**WHAT TO WORK ON**
Every line of the records must be repeated exactly; pictures stay out.
>>>
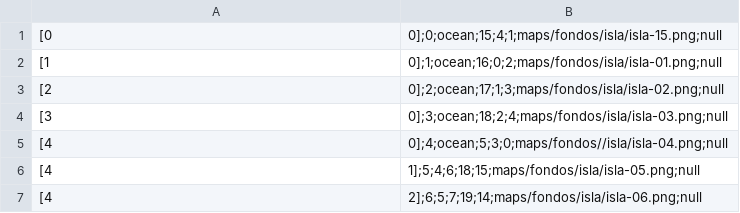
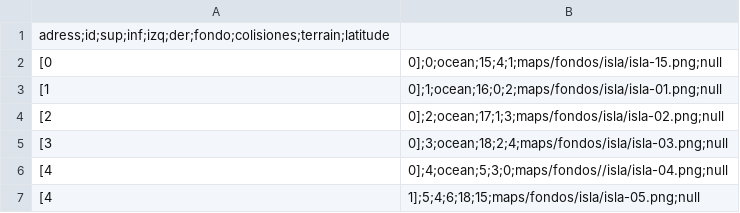
Before and after one commit to ludica-squamata/mano-gift, a CSV file: data/maps/isla.chunks.csv, drawn as a sheet; only a part is shown; the shorter side is filled out with more unchanged rows.

Commit message:
CSVs con header
* ItemHistoryRegistry.flush_delta() no necesita ser llamada por evento,
  simpelemente EngineData ejecuta el método en el save().
* Casi Todos los CSVs.csv ahora tienen el header() escrito para hacerlos
  más legibles. Los métodos que cargan o guardan archivos leen o
  escriben esos headers correspondientemente. El único que no cambié fue
  load_prop_csv porque no encontré el archivo. Seguramente fue eliminado
  en alguna revisión anterior, por lo que habría que ver si el código
  aún está activo.

```diff
--- a/data/maps/isla.chunks.csv
+++ b/data/maps/isla.chunks.csv
@@ -1 +1,2 @@
+adress;id;sup;inf;izq;der;fondo;colisiones;terrain;latitude
 [0,0];0;ocean;15;4;1;maps/fondos/isla/isla-15.png;null
```
Also changed, not shown: data/maps/new-anti-world.chunks.csv, data/maps/new-world.chunks.csv, 4 other files.
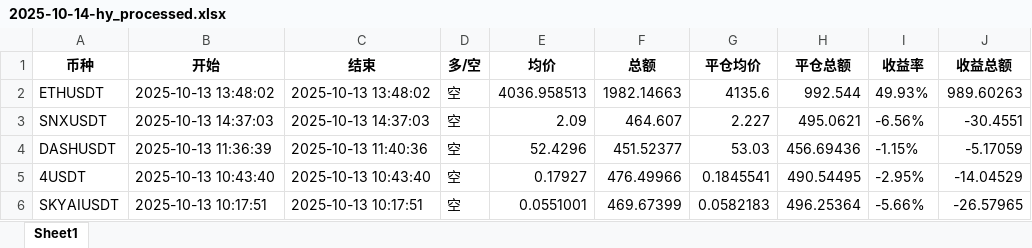
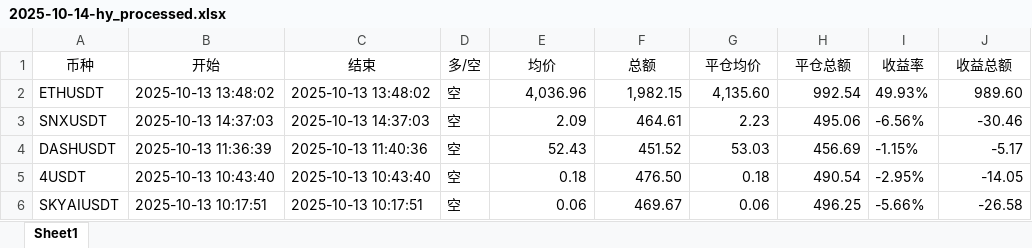
Before and after one commit to JayeGuo/awesome-earn, an Excel workbook: scripty/out/2025-10-14-hy_processed.xlsx, sheet Sheet1, drawn as a sheet; values as stored, in another font and other column widths than the file's, no borders; the diff names each change by its address in the sheet, - before the commit and + after, or states it on an @@ line.

```diff
--- a/scripty/out/2025-10-14-hy_processed.xlsx (sheet Sheet1)
+++ b/scripty/out/2025-10-14-hy_processed.xlsx (sheet Sheet1)
-A1:J1 bold: on
+A1:J1 bold: off
-E2 (均价): 4036.958513
+E2 (均价): 4,036.96
-F2 (总额): 1982.14663
+F2 (总额): 1,982.15
-G2 (平仓均价): 4135.6
+G2 (平仓均价): 4,135.60
-H2 (平仓总额): 992.544
+H2 (平仓总额): 992.54
-J2 (收益总额): 989.60263
+J2 (收益总额): 989.60
-F3 (总额): 464.607
+F3 (总额): 464.61
-G3 (平仓均价): 2.227
+G3 (平仓均价): 2.23
-H3 (平仓总额): 495.0621
+H3 (平仓总额): 495.06
-J3 (收益总额): -30.4551
+J3 (收益总额): -30.46
-E4 (均价): 52.4296
+E4 (均价): 52.43
-F4 (总额): 451.52377
+F4 (总额): 451.52
-H4 (平仓总额): 456.69436
+H4 (平仓总额): 456.69
-J4 (收益总额): -5.17059
+J4 (收益总额): -5.17
-E5 (均价): 0.17927
+E5 (均价): 0.18
-F5 (总额): 476.49966
+F5 (总额): 476.50
-G5 (平仓均价): 0.1845541
+G5 (平仓均价): 0.18
-H5 (平仓总额): 490.54495
+H5 (平仓总额): 490.54
-J5 (收益总额): -14.04529
+J5 (收益总额): -14.05
-E6 (均价): 0.0551001
+E6 (均价): 0.06
-F6 (总额): 469.67399
+F6 (总额): 469.67
-G6 (平仓均价): 0.0582183
+G6 (平仓均价): 0.06
-H6 (平仓总额): 496.25364
+H6 (平仓总额): 496.25
-J6 (收益总额): -26.57965
+J6 (收益总额): -26.58
```
Also changed, not shown: scripty/in/2025-10-14-hy.xlsx, 7 other files.
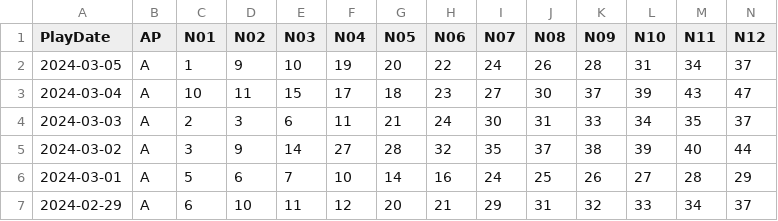
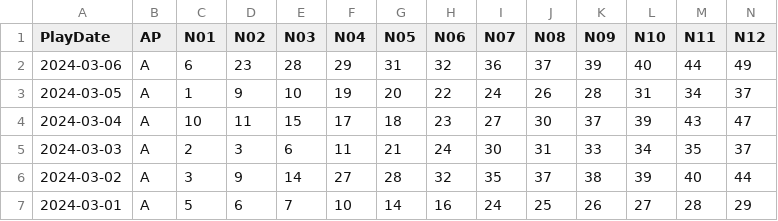
Before and after one commit to Snowdenstyll/keno, a CSV file: data/Keno/scraping/extracted_numbers_midday_2024.csv, drawn as a sheet; only a part is shown; the shorter side is filled out with more unchanged rows; rows hold the shown columns only; the diff names each change by its address in the sheet, - before the commit and + after, or states it on an @@ line.

```diff
--- a/data/Keno/scraping/extracted_numbers_midday_2024.csv
+++ b/data/Keno/scraping/extracted_numbers_midday_2024.csv
+row 2: 2024-03-06 | A | 6 | 23 | 28 | 29 | 31 | 32 | 36 | 37 | 39 | 40 | 44 | 49
```
Also changed, not shown: data/Keno/formatted/2024.csv.
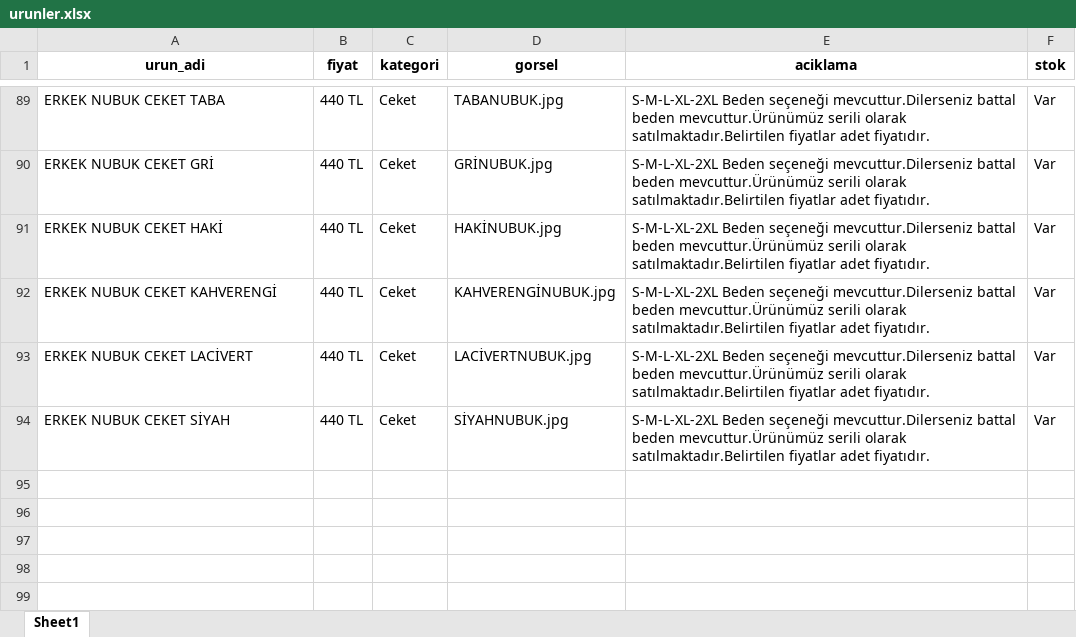
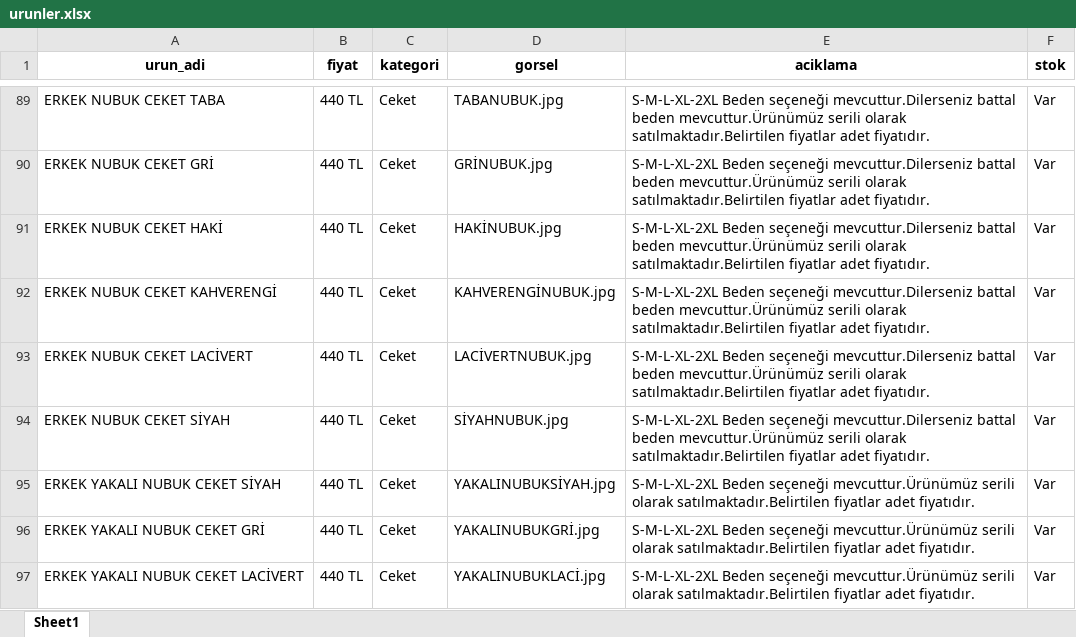
Before and after one commit to enzimjeans/enzimjeanskatalog, an Excel workbook: urunler.xlsx, sheet Sheet1, drawn as a sheet; only a part is shown, gaps mark what is left out; values as stored, in another font and other column widths than the file's, no borders; the diff names each change by its address in the sheet, - before the commit and + after, or states it on an @@ line.

```diff
--- a/urunler.xlsx (sheet Sheet1)
+++ b/urunler.xlsx (sheet Sheet1)
+row 95: ERKEK YAKALI NUBUK CEKET SİYAH | 440 TL | Ceket | YAKALINUBUKSİYAH.jpg | S-M-L-XL-2XL Beden seçeneği mevcuttur.Ürünümüz serili olarak satılmaktadır.Belirtilen fiyatlar adet fiyatıdır. | Var
+row 96: ERKEK YAKALI NUBUK CEKET GRİ | 440 TL | Ceket | YAKALINUBUKGRİ.jpg | S-M-L-XL-2XL Beden seçeneği mevcuttur.Ürünümüz serili olarak satılmaktadır.Belirtilen fiyatlar adet fiyatıdır. | Var
+row 97: ERKEK YAKALI NUBUK CEKET LACİVERT | 440 TL | Ceket | YAKALINUBUKLACİ.jpg | S-M-L-XL-2XL Beden seçeneği mevcuttur.Ürünümüz serili olarak satılmaktadır.Belirtilen fiyatlar adet fiyatıdır. | Var
```
Also changed, not shown: 4 other files.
<<<
**SOLUTION TO THIS TASK**
Before and after one commit to ludica-squamata/mano-gift, a CSV file: data/maps/isla.chunks.csv, drawn as a sheet; only a part is shown; the shorter side is filled out with more unchanged rows.

Commit message:
CSVs con header
* ItemHistoryRegistry.flush_delta() no necesita ser llamada por evento,
  simpelemente EngineData ejecuta el método en el save().
* Casi Todos los CSVs.csv ahora tienen el header() escrito para hacerlos
  más legibles. Los métodos que cargan o guardan archivos leen o
  escriben esos headers correspondientemente. El único que no cambié fue
  load_prop_csv porque no encontré el archivo. Seguramente fue eliminado
  en alguna revisión anterior, por lo que habría que ver si el código
  aún está activo.

```diff
--- a/data/maps/isla.chunks.csv
+++ b/data/maps/isla.chunks.csv
@@ -1 +1,2 @@
+adress;id;sup;inf;izq;der;fondo;colisiones;terrain;latitude
 [0,0];0;ocean;15;4;1;maps/fondos/isla/isla-15.png;null
```
Also changed, not shown: data/maps/new-anti-world.chunks.csv, data/maps/new-world.chunks.csv, 4 other files.
Before and after one commit to JayeGuo/awesome-earn, an Excel workbook: scripty/out/2025-10-14-hy_processed.xlsx, sheet Sheet1, drawn as a sheet; values as stored, in another font and other column widths than the file's, no borders; the diff names each change by its address in the sheet, - before the commit and + after, or states it on an @@ line.

```diff
--- a/scripty/out/2025-10-14-hy_processed.xlsx (sheet Sheet1)
+++ b/scripty/out/2025-10-14-hy_processed.xlsx (sheet Sheet1)
-A1:J1 bold: on
+A1:J1 bold: off
-E2 (均价): 4036.958513
+E2 (均价): 4,036.96
-F2 (总额): 1982.14663
+F2 (总额): 1,982.15
-G2 (平仓均价): 4135.6
+G2 (平仓均价): 4,135.60
-H2 (平仓总额): 992.544
+H2 (平仓总额): 992.54
-J2 (收益总额): 989.60263
+J2 (收益总额): 989.60
-F3 (总额): 464.607
+F3 (总额): 464.61
-G3 (平仓均价): 2.227
+G3 (平仓均价): 2.23
-H3 (平仓总额): 495.0621
+H3 (平仓总额): 495.06
-J3 (收益总额): -30.4551
+J3 (收益总额): -30.46
-E4 (均价): 52.4296
+E4 (均价): 52.43
-F4 (总额): 451.52377
+F4 (总额): 451.52
-H4 (平仓总额): 456.69436
+H4 (平仓总额): 456.69
-J4 (收益总额): -5.17059
+J4 (收益总额): -5.17
-E5 (均价): 0.17927
+E5 (均价): 0.18
-F5 (总额): 476.49966
+F5 (总额): 476.50
-G5 (平仓均价): 0.1845541
+G5 (平仓均价): 0.18
-H5 (平仓总额): 490.54495
+H5 (平仓总额): 490.54
-J5 (收益总额): -14.04529
+J5 (收益总额): -14.05
-E6 (均价): 0.0551001
+E6 (均价): 0.06
-F6 (总额): 469.67399
+F6 (总额): 469.67
-G6 (平仓均价): 0.0582183
+G6 (平仓均价): 0.06
-H6 (平仓总额): 496.25364
+H6 (平仓总额): 496.25
-J6 (收益总额): -26.57965
+J6 (收益总额): -26.58
```
Also changed, not shown: scripty/in/2025-10-14-hy.xlsx, 7 other files.
Before and after one commit to Snowdenstyll/keno, a CSV file: data/Keno/scraping/extracted_numbers_midday_2024.csv, drawn as a sheet; only a part is shown; the shorter side is filled out with more unchanged rows; rows hold the shown columns only; the diff names each change by its address in the sheet, - before the commit and + after, or states it on an @@ line.

```diff
--- a/data/Keno/scraping/extracted_numbers_midday_2024.csv
+++ b/data/Keno/scraping/extracted_numbers_midday_2024.csv
+row 2: 2024-03-06 | A | 6 | 23 | 28 | 29 | 31 | 32 | 36 | 37 | 39 | 40 | 44 | 49
```
Also changed, not shown: data/Keno/formatted/2024.csv.
Before and after one commit to enzimjeans/enzimjeanskatalog, an Excel workbook: urunler.xlsx, sheet Sheet1, drawn as a sheet; only a part is shown, gaps mark what is left out; values as stored, in another font and other column widths than the file's, no borders; the diff names each change by its address in the sheet, - before the commit and + after, or states it on an @@ line.

```diff
--- a/urunler.xlsx (sheet Sheet1)
+++ b/urunler.xlsx (sheet Sheet1)
+row 95: ERKEK YAKALI NUBUK CEKET SİYAH | 440 TL | Ceket | YAKALINUBUKSİYAH.jpg | S-M-L-XL-2XL Beden seçeneği mevcuttur.Ürünümüz serili olarak satılmaktadır.Belirtilen fiyatlar adet fiyatıdır. | Var
+row 96: ERKEK YAKALI NUBUK CEKET GRİ | 440 TL | Ceket | YAKALINUBUKGRİ.jpg | S-M-L-XL-2XL Beden seçeneği mevcuttur.Ürünümüz serili olarak satılmaktadır.Belirtilen fiyatlar adet fiyatıdır. | Var
+row 97: ERKEK YAKALI NUBUK CEKET LACİVERT | 440 TL | Ceket | YAKALINUBUKLACİ.jpg | S-M-L-XL-2XL Beden seçeneği mevcuttur.Ürünümüz serili olarak satılmaktadır.Belirtilen fiyatlar adet fiyatıdır. | Var
```
Also changed, not shown: 4 other files.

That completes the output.